__DESCRIPTION OF THE TASK__: Review the listing and copy each line that holds the word "wide".

__LISTED ENTRIES__:
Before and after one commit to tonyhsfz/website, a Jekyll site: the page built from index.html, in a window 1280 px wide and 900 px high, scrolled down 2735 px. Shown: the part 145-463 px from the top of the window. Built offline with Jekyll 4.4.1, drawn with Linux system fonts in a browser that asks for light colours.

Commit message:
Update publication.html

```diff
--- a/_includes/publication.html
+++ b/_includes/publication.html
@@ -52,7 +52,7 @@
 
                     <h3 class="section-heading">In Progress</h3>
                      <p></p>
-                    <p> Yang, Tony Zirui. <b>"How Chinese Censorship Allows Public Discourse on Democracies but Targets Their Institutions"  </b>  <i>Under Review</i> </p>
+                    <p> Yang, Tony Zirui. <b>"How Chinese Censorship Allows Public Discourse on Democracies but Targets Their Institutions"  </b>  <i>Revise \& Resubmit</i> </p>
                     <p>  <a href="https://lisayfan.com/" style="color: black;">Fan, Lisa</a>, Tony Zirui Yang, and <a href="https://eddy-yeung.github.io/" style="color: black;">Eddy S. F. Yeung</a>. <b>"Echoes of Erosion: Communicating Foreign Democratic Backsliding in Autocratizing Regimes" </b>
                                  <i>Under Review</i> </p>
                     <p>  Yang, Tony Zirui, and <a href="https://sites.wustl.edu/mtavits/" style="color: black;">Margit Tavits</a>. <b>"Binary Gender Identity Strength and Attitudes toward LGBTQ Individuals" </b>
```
--
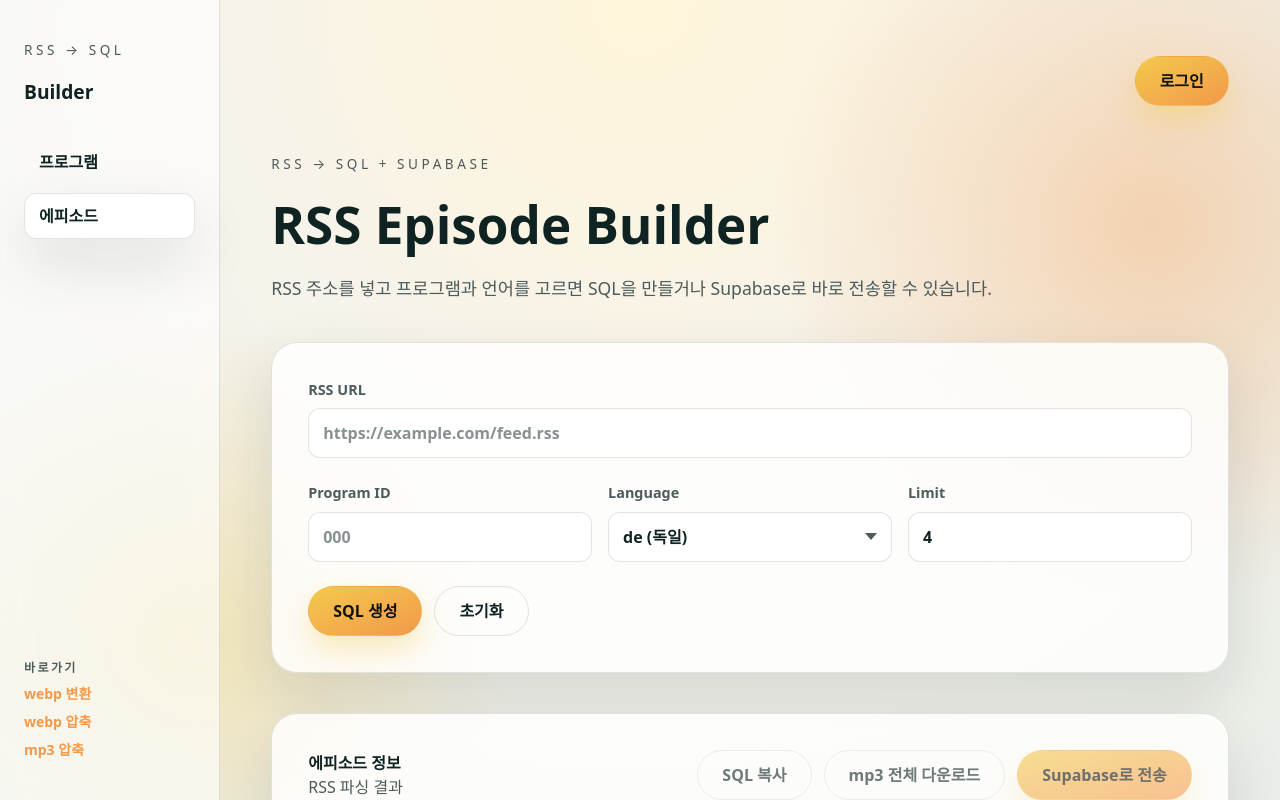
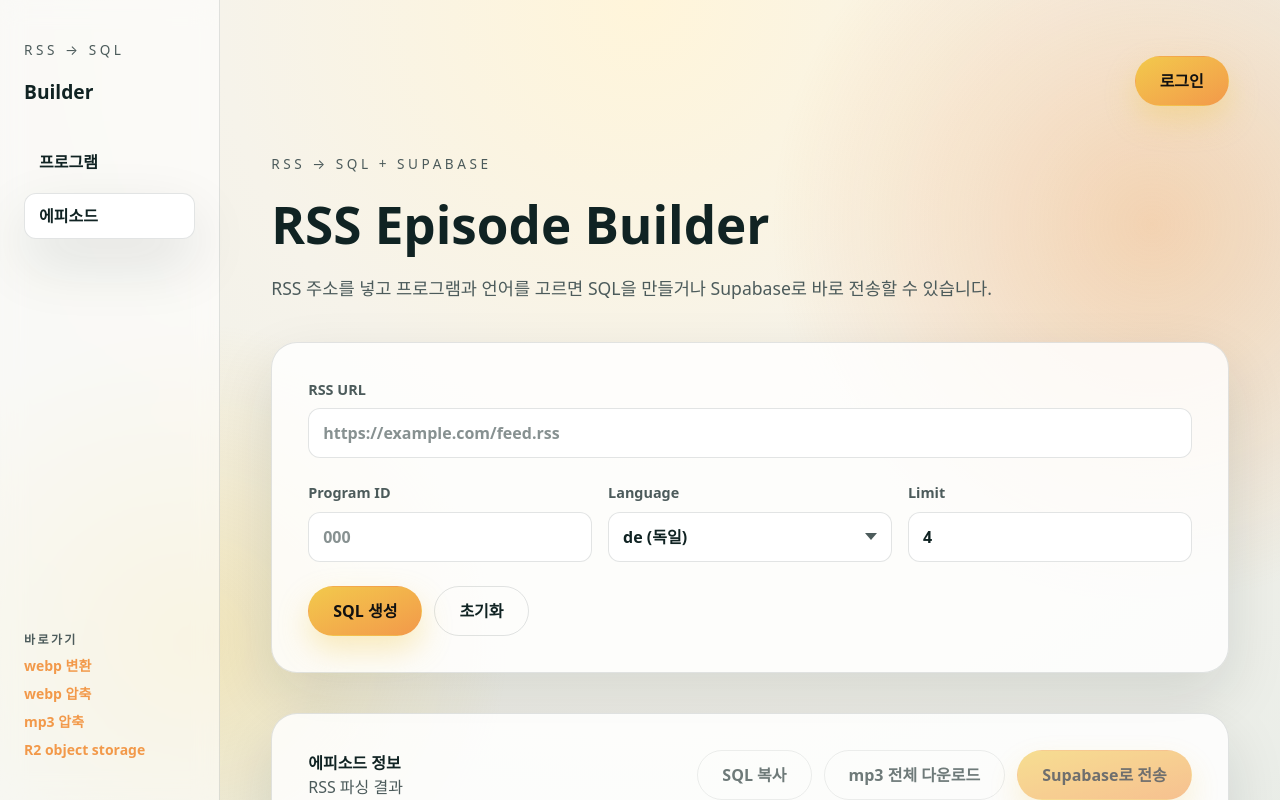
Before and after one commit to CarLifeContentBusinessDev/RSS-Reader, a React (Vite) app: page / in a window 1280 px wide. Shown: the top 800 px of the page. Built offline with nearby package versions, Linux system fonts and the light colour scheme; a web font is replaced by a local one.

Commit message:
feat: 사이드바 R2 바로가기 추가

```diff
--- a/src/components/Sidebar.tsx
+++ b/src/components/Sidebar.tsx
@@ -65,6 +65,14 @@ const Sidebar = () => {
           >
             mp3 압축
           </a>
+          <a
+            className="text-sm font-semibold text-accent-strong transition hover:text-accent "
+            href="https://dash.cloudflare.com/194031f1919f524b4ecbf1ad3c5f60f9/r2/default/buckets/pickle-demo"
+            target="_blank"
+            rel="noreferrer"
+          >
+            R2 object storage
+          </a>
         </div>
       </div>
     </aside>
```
* * *
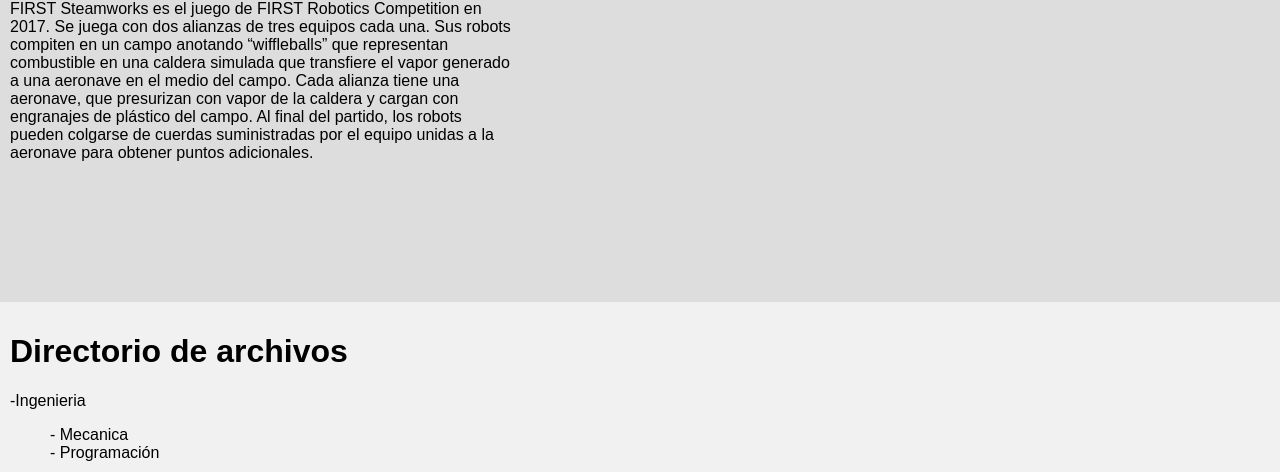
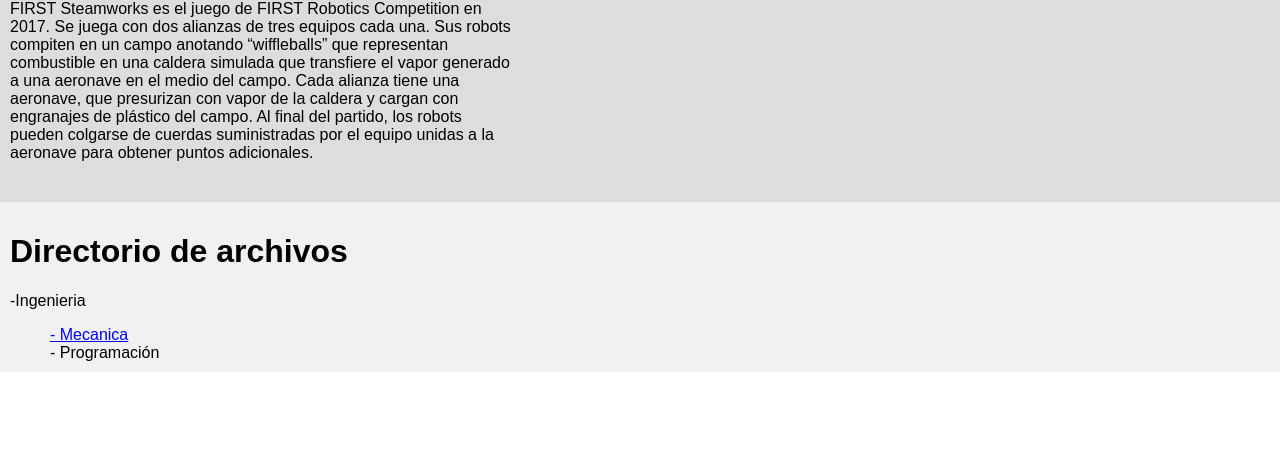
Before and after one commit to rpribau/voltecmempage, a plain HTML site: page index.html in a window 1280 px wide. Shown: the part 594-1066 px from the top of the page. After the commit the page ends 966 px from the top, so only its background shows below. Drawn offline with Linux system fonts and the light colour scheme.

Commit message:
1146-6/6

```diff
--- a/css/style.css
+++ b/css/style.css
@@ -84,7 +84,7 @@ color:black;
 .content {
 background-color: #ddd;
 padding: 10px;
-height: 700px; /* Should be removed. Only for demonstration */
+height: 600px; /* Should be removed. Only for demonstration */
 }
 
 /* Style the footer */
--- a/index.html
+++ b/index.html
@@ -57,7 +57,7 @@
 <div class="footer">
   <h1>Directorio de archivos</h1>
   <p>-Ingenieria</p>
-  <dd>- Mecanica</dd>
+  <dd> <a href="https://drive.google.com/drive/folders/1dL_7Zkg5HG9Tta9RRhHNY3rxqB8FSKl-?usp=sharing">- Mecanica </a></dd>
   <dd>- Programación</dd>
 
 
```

__TASK RESPONSE__:
Before and after one commit to tonyhsfz/website, a Jekyll site: the page built from index.html, in a window 1280 px wide and 900 px high, scrolled down 2735 px. Shown: the part 145-463 px from the top of the window. Built offline with Jekyll 4.4.1, drawn with Linux system fonts in a browser that asks for light colours.
Before and after one commit to CarLifeContentBusinessDev/RSS-Reader, a React (Vite) app: page / in a window 1280 px wide. Shown: the top 800 px of the page. Built offline with nearby package versions, Linux system fonts and the light colour scheme; a web font is replaced by a local one.
Before and after one commit to rpribau/voltecmempage, a plain HTML site: page index.html in a window 1280 px wide. Shown: the part 594-1066 px from the top of the page. After the commit the page ends 966 px from the top, so only its background shows below. Drawn offline with Linux system fonts and the light colour scheme.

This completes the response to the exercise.